**What is expected:** Of all the lines in the records below, copy only those that contain the string "desktop".

Web page edit records
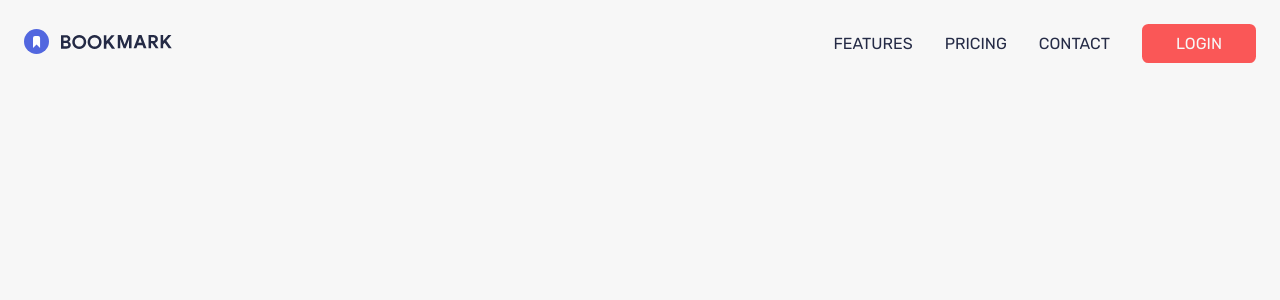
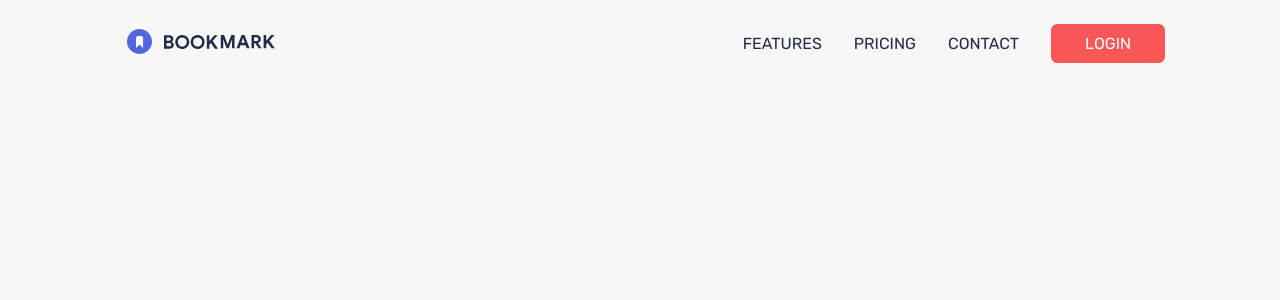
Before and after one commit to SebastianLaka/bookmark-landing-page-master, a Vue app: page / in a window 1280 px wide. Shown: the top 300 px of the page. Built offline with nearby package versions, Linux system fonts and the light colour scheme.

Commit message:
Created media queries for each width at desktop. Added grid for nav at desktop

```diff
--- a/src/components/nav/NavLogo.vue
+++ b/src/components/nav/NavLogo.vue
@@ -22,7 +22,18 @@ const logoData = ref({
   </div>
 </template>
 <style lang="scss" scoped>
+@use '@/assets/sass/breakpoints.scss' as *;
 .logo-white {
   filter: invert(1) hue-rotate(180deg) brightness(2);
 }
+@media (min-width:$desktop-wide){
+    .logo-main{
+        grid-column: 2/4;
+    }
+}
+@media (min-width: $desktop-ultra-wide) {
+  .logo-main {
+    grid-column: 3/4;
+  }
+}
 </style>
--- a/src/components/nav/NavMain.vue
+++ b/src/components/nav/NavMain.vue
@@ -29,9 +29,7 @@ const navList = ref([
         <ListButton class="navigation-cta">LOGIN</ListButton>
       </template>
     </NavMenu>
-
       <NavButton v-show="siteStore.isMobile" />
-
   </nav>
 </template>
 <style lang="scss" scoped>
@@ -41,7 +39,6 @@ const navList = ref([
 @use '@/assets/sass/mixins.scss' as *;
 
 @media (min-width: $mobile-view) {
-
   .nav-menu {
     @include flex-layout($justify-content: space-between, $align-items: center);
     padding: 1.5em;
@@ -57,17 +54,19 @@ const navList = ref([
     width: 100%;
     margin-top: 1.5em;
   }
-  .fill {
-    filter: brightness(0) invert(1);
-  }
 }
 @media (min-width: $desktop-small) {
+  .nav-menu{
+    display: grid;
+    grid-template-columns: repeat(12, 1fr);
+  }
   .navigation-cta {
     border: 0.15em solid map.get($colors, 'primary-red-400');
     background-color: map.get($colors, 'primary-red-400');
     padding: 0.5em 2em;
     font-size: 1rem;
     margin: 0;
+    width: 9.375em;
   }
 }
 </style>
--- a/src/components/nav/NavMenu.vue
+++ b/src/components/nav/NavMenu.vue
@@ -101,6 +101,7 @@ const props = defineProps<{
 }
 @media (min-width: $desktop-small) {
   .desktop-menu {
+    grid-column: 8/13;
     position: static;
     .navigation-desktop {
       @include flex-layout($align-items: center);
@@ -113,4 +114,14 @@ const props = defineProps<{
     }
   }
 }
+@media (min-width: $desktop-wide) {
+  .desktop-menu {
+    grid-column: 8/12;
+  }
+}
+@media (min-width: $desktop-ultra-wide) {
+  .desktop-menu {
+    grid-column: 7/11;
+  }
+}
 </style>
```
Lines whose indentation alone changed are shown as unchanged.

**Response to the exercise:**
Created media queries for each width at desktop. Added grid for nav at desktop
+@media (min-width:$desktop-wide){
+@media (min-width: $desktop-ultra-wide) {
 @media (min-width: $desktop-small) {
 @media (min-width: $desktop-small) {
   .desktop-menu {
     .navigation-desktop {
+@media (min-width: $desktop-wide) {
+  .desktop-menu {
+@media (min-width: $desktop-ultra-wide) {
+  .desktop-menu {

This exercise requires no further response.